RECORDS TO USE:
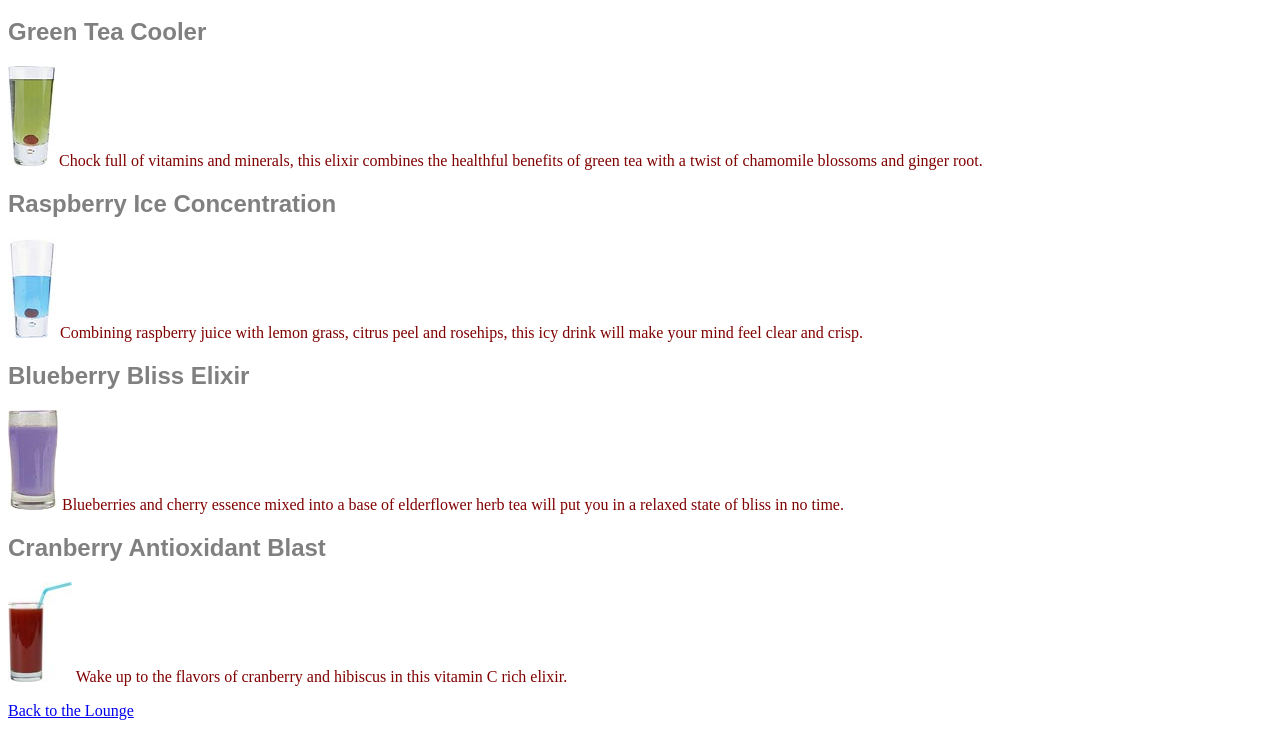
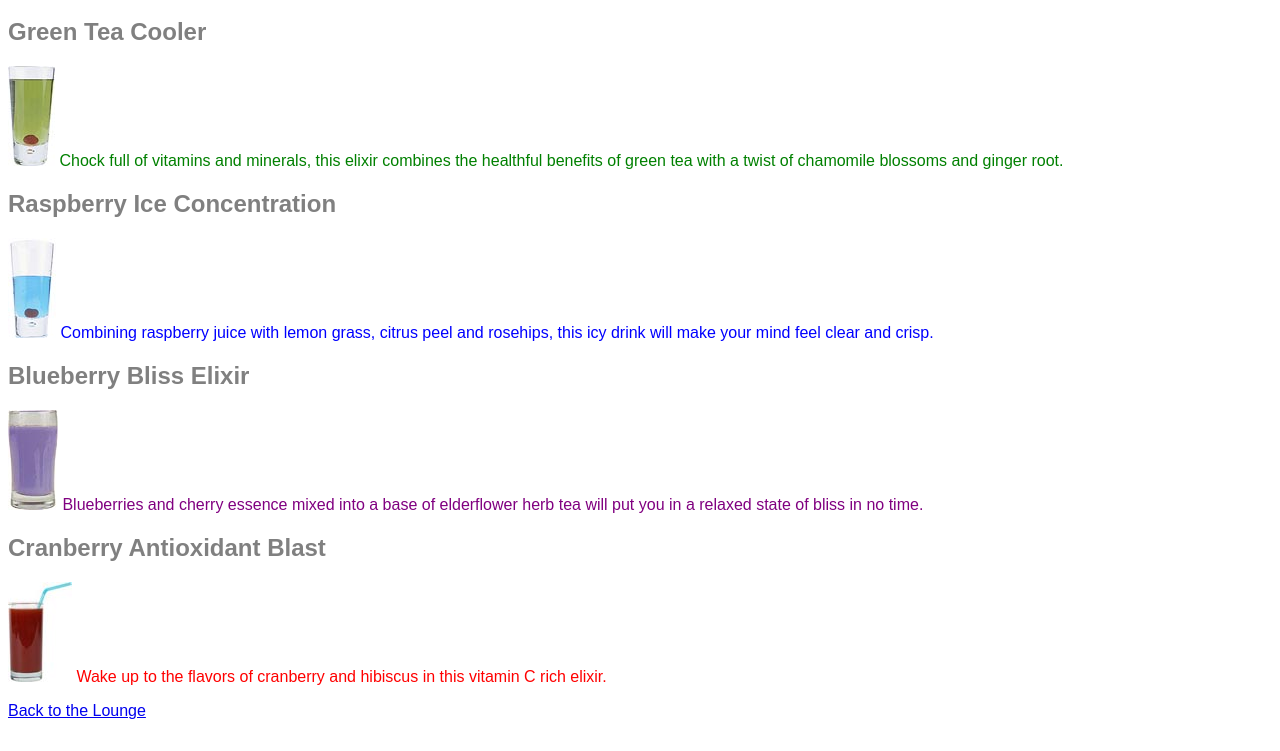
Before and after one commit to Raphael-Ramalho/Exercises-Book-Head-First-HTML-and-CSS, a plain HTML site: page cp007/beverages/elixir.html in a window 1280 px wide. Shown: the part 49-800 px from the top of the page. Drawn offline with Linux system fonts and the light colour scheme.

Commit message:
estudo de hierarquia e classes

```diff
--- a/cp007/beverages/elixir.html
+++ b/cp007/beverages/elixir.html
@@ -7,28 +7,28 @@
     <h1>Our Elixirs</h1>
 
     <h2>Green Tea Cooler</h2>
-    <p>
+    <p class="green_tea">
       <img src="../images/green.jpg">
       Chock full of vitamins and minerals, this elixir
       combines the healthful benefits of green tea with
       a twist of chamomile blossoms and ginger root.
     </p>
     <h2>Raspberry Ice Concentration</h2>
-    <p>
+    <p class="raspberry_ice">
       <img src="../images/lightblue.jpg">
       Combining raspberry juice with lemon grass,
       citrus peel and rosehips, this icy drink
       will make your mind feel clear and crisp.
     </p>
     <h2>Blueberry Bliss Elixir</h2>
-    <p>
+    <p class="blueberry_bliss">
       <img src="../images/blue.jpg">
       Blueberries and cherry essence mixed into a base
       of elderflower herb tea will put you in a relaxed
       state of bliss in no time.
     </p>
     <h2>Cranberry Antioxidant Blast</h2>
-    <p>
+    <p class="cranberry_antioxidant">
       <img src="../images/red.jpg">
       Wake up to the flavors of cranberry and hibiscus
       in this vitamin C rich elixir.
--- a/cp007/estilos/lounge.css
+++ b/cp007/estilos/lounge.css
@@ -1,10 +1,28 @@
+/*Estudo sobre hierarquia e classes de elementos*/
+body {
+    font-family: sans-serif;
+}
 p {
     color: maroon;
 }
 h1,h2 {
-    font-family: sans-serif;
     color: gray;
 }
 h1 {
     border-bottom: 1px black solid;
 }
+em {
+    color: red;
+}
+p.green_tea {
+    color: green;
+}
+p.raspberry_ice {
+    color: blue;
+}
+p.blueberry_bliss {
+    color: purple;
+}
+p.cranberry_antioxidant {
+    color: red;
+}
```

WHAT THIS TASK INVOLVES:
Among the records, find every line with the word "family" and copy it.

OUTPUT OF THE TASK:
+    font-family: sans-serif;
-    font-family: sans-serif;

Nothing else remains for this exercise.